The goalie from Sherwood Park, Alta., had just played his first game ever for Canada and it was not quite as easy as some might have expected it would be against Norway at the IIHF World Hockey Championship. “They surprised me,” Ward said after Canada’s 4-2 win on Monday. “They played extremely well and a lot better than what they get credit for.
“That first period they came out firing and controlling the play. We had to grit it out throughout the game to take over.”
Canada entered the third period tied with a Norwegian team that featured just one NHLer before captain Shane Doan scored the winner 22 seconds into the final period.
Doan, a veteran forward with the Phoenix Coyotes, has been here before and knows that close calls are bound to happen early at the tournament.
Take, for example, the 2-2 tie Canada had with Denmark in 2003 before winning the gold medal.
“Denmark, I think, had two guys that were Nike reps that came out of retirement and they tied us,” said Doan. “As much as Canada should win every game, there’s always going to be the one game thing.

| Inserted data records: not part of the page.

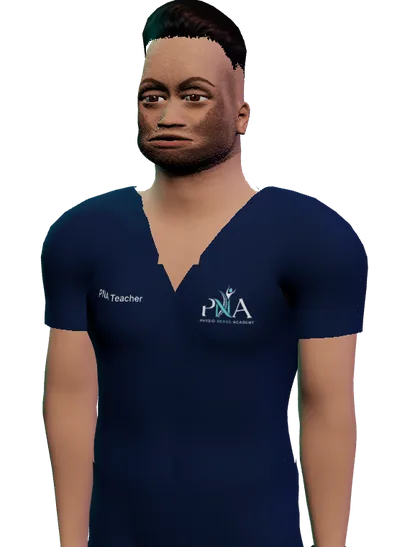
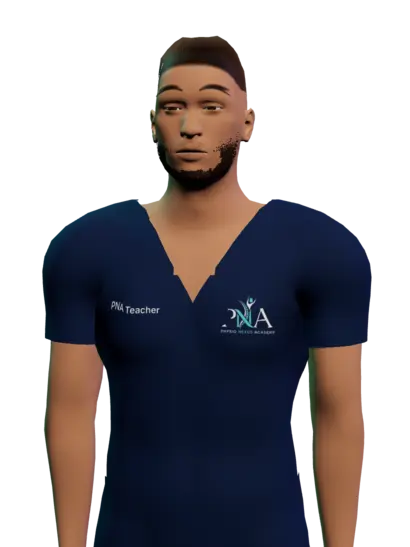
Homepage guide card: the PNA Teacher picture is the new teacher, in a futuristic hologram frame
The card showed a static picture (pna-teacher-poster.webp) of the OLD teacher, so the face redesign never reached the homepage. The poster is now rendered
from the current 3D teacher (the patient's own head, new hair and beard, a closer three-quarter view; 11.6 KB, smaller than before).

The picture sits in a hologram frame: corner brackets, a glowing base disc, a scan line that sweeps the figure (scan lines on the body only, never the face),
an "AI Teaching Assistant" status chip, and the floating labels raised above the picture. Motion stops for visitors who prefer reduced motion.

Claude-Session: https://claude.ai/code/session_01EBnziPgvTt5ytnqGQvRaR1

Changed region(s): [[0.0878, 0.0, 0.878, 1.0], [0.6732, 0.4351, 0.9073, 1.0], [0.2341, 0.5283, 0.3805, 0.5905]]

diff --git a/src/components/avatar/guide-me.css b/src/components/avatar/guide-me.css
@@ -17,16 +17,34 @@
 .gm-hint { display: inline-flex; align-items: center; gap: 6px; font-size: 0.82rem; font-weight: 600; color: #8fa6bf; }
 
 /* the portrait: a glowing disc behind a transparent render, with three floating labels */
-.gm-visual { position: relative; justify-self: center; width: min(100%, 300px); aspect-ratio: 410 / 520; }
+.gm-visual { position: relative; justify-self: center; width: min(100%, 310px); aspect-ratio: 410 / 547; isolation: isolate; }
+/* hologram frame: four glowing corner brackets */
+.gm-visual::before { content: ""; position: absolute; inset: -2% -3%; z-index: 3; pointer-events: none; background:
+  linear-gradient(#2ee6d6, #2ee6d6) top left / 26px 2px no-repeat, linear-gradient(#2ee6d6, #2ee6d6) top left / 2px 26px no-repeat,
+  linear-gradient(#2ee6d6, #2ee6d6) top right / 26px 2px no-repeat, linear-gradient(#2ee6d6, #2ee6d6) top right / 2px 26px no-repeat,
+  linear-gradient(#8f7cff, #8f7cff) bottom left / 26px 2px no-repeat, linear-gradient(#8f7cff, #8f7cff) bottom left / 2px 26px no-repeat,
+  linear-gradient(#8f7cff, #8f7cff) bottom right / 26px 2px no-repeat, linear-gradient(#8f7cff, #8f7cff) bottom right / 2px 26px no-repeat;
+  filter: drop-shadow(0 0 6px rgba(46, 230, 214, 0.7)); }
 .gm-ring { position: absolute; border-radius: 50%; pointer-events: none; }
 .gm-ring-a { inset: 6% -4% 14% -4%; border: 1px solid rgba(46, 230, 214, 0.4); box-shadow: 0 0 40px rgba(46, 230, 214, 0.18), inset 0 0 40px rgba(46, 230, 214, 0.1); background: radial-gradient(closest-side, rgba(46, 230, 214, 0.16), transparent 72%); }
 .gm-ring-b { inset: 0 -12% 6% -12%; border: 1px dashed rgba(143, 124, 255, 0.45); animation: gm-spin 60s linear infinite; }
-.gm-poster { position: absolute; inset: 0; width: 100%; height: 100%; object-fit: contain; object-position: center bottom; filter: drop-shadow(0 18px 30px rgba(0, 0, 0, 0.5)); }
-.gm-badge { position: absolute; padding: 6px 12px; border-radius: 999px; font-size: 0.7rem; font-weight: 800; letter-spacing: 0.04em; color: #eaf6ff; background: rgba(8, 28, 56, 0.78); border: 1px solid rgba(46, 230, 214, 0.5); backdrop-filter: blur(6px); box-shadow: 0 8px 22px -10px rgba(0, 0, 0, 0.7); white-space: nowrap; animation: gm-float 6s ease-in-out infinite; }
+.gm-poster { position: absolute; inset: 0; z-index: 1; width: 100%; height: 100%; object-fit: contain; object-position: center bottom; filter: drop-shadow(0 0 16px rgba(46, 230, 214, 0.3)) drop-shadow(0 18px 30px rgba(0, 0, 0, 0.5)); -webkit-mask-image: linear-gradient(#000 82%, transparent 100%); mask-image: linear-gradient(#000 82%, transparent 100%); }
+/* the hologram base under the figure */
+.gm-base { position: absolute; left: 6%; right: 6%; bottom: 1%; height: 15%; z-index: 0; border-radius: 50%; border: 1px solid rgba(46, 230, 214, 0.55); background: radial-gradient(closest-side, rgba(46, 230, 214, 0.34), rgba(46, 230, 214, 0.06) 70%, transparent); box-shadow: 0 0 30px rgba(46, 230, 214, 0.35), inset 0 0 22px rgba(46, 230, 214, 0.25); }
+.gm-base::after { content: ""; position: absolute; inset: 18% 14%; border-radius: 50%; border: 1px dashed rgba(143, 124, 255, 0.55); }
+/* a scan line sweeps the figure; faint scan lines sit over it */
+.gm-scan { position: absolute; inset: 0; z-index: 2; pointer-events: none; overflow: hidden; border-radius: 18px; background: repeating-linear-gradient(0deg, rgba(46, 230, 214, 0.06) 0 1px, transparent 1px 4px); -webkit-mask-image: linear-gradient(180deg, transparent 38%, #000 62%, transparent 94%); mask-image: linear-gradient(180deg, transparent 38%, #000 62%, transparent 94%); }
+.gm-scan::after { content: ""; position: absolute; left: 0; right: 0; height: 16%; top: -16%; background: linear-gradient(180deg, transparent, rgba(46, 230, 214, 0.38), transparent); mix-blend-mode: screen; animation: gm-sweep 5.5s ease-in-out infinite; }
+.gm-tag { position: absolute; left: 50%; top: -5%; z-index: 4; transform: translateX(-50%); display: inline-flex; align-items: center; gap: 7px; padding: 5px 12px; border-radius: 999px; font-size: 0.64rem; font-weight: 800; letter-spacing: 0.14em; text-transform: uppercase; white-space: nowrap; color: #bff7f1; background: rgba(4, 20, 42, 0.85); border: 1px solid rgba(46, 230, 214, 0.55); box-shadow: 0 0 18px -4px rgba(46, 230, 214, 0.6); }
+.gm-tag i { width: 7px; height: 7px; border-radius: 50%; background: #2ee6d6; box-shadow: 0 0 8px #2ee6d6; animation: gm-blink 1.8s ease-in-out infinite; }
+@keyframes gm-sweep { 0% { top: -16%; } 100% { top: 100%; } }
+@keyframes gm-blink { 0%, 100% { opacity: 1; } 50% { opacity: 0.35; } }
+.gm-badge { position: absolute; z-index: 4; padding: 6px 12px; border-radius: 999px; font-size: 0.7rem; font-weight: 800; letter-spacing: 0.04em; color: #eaf6ff; background: rgba(8, 28, 56, 0.78); border: 1px solid rgba(46, 230, 214, 0.5); backdrop-filter: blur(6px); box-shadow: 0 8px 22px -10px rgba(0, 0, 0, 0.7); white-space: nowrap; animation: gm-float 6s ease-in-out infinite; }
 .gm-badge-a { left: -6%; top: 20%; }
 .gm-badge-b { right: -8%; top: 50%; animation-delay: -2s; }
 .gm-badge-c { left: 4%; bottom: 8%; animation-delay: -4s; color: #03202a; background: #2ee6d6; border-color: #2ee6d6; }
 @keyframes gm-spin { to { transform: rotate(360deg); } }
+@media (prefers-reduced-motion: reduce) { .gm-scan::after, .gm-tag i, .gm-ring-b, .gm-badge { animation: none; } }
 @keyframes gm-float { 0%, 100% { transform: translateY(0); } 50% { transform: translateY(-6px); } }
 
 .gm-stage { min-width: 0; }

diff --git a/src/components/avatar/GuideMe.tsx b/src/components/avatar/GuideMe.tsx
@@ -105,7 +105,10 @@ export function GuideMe() {
             <div className="gm-visual" aria-hidden="true">
               <span className="gm-ring gm-ring-a" />
               <span className="gm-ring gm-ring-b" />
+              <span className="gm-base" />
               <img src="/teacher/pna-teacher-poster.webp" alt="" width={410} height={547} loading="lazy" decoding="async" className="gm-poster" />
+              <span className="gm-scan" />
+              <span className="gm-tag"><i />AI Teaching Assistant</span>
               <span className="gm-badge gm-badge-a">3D demos</span>
               <span className="gm-badge gm-badge-b">English · Roman Urdu</span>
               <span className="gm-badge gm-badge-c">Ask anything</span>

“It’s a big game for them to play and they always play well against us.”
That said, the Canadians know they must be sharper when they finish the preliminary round with a game against Slovakia. Canada beat Germany in its opening game Saturday.
News arrived after Monday’s game that Calgary Flames defenceman Dion Phaneuf had committed to joining the team. Phaneuf will certainly be of some help if he can get to Russia in time for Wednesday’s game.
The Slovaks are loaded with top players like Marian Gaborik, Miro Satan, Pavol Demitra and Marian Hossa.
“We definitely can’t come out the way we came out tonight,” said forward Rick Nash, who opened the scoring for Canada and had 10 shots on goal. “We’ll find ourselves in a bigger hole than what we were.”
Jason Chimera and Justin Williams also had goals for Canada (2-0) while Lars Erik Spets and Jonas Andersen replied for Norway (0-2).
The Norwegian fans at Mytischi Arena certainly felt the conditions were right for their team to pull off another major upset at this tournament. Seven years ago in St. Petersburg, Russia, Norway beat Canada 4-3 in what is considered the biggest victory in the country’s history.
“We talked about that because nothing is impossible,” said Norwegian goalie Pal Grotnes. “We had that in mind.”
They started the game by sitting back and limiting Canada’s chances early.
Spets opened the scoring 9:29 into the first period when he spun around with the puck and beat Ward with a low shot.
“I think the first 10 minutes we were the best team out there and creating the most chances,” said Norway forward Patrick Thoresen, a member of the Edmonton Oilers. “I think we caught them a little (off guard).”
Canadian defenceman Mike Commodore says coach Andy Murray had told his players that they shouldn’t take Norway lightly. Even if Commodore hadn’t been warned, he knew he needed to be sharp after Spets’s goal.
“I’ve got a lot of respect for both teams we’ve played even though they’re not a household name in hockey,” said Commodore. “They play hockey.”
Nash made it 1-1 at 13:24 with Canada on a power play.
He came out from the side of the net and fired the puck past Grotnes, who was without his stick after being bumped by Doan.
“I’m just trying to be in front there and create a distraction of any sort,” Doan said with a sly grin. “If the goalie happens to catch his stick on the back of your leg and drag it across, that always makes it a little easier for Nasher.”
Chimera gave Canada its first lead less than two minutes later with a wraparound goal off the rush.
But the Norwegians held their own through the second period. Andersen’s wrist shot from the high slot tied the game 2-2 at 12:14 with Canada’s Jonathan Toews in the penalty box for continuing to play after having his helmet knocked off.
There were chances at both ends towards the end of the period, but the goalies were playing well. Grotnes made a glorious cross-crease pad stop on Nash before turning away Chimera on a short-handed breakaway.
It was tied 2-2 heading to the third period and the Norwegians were thinking about an upset.
But there was no panic among the Canadians.
“We came out confident,” Nash said. “We knew we had to win this game. There’s no other result that we could expect of ourselves.”
Doan’s goal early in the third period and Williams’s insurance marker made sure it happened.
With two wins in two games, Team Canada still feels its on track.
“We’re over here and trying to do a job for Canada and bring back a gold,” said Ward.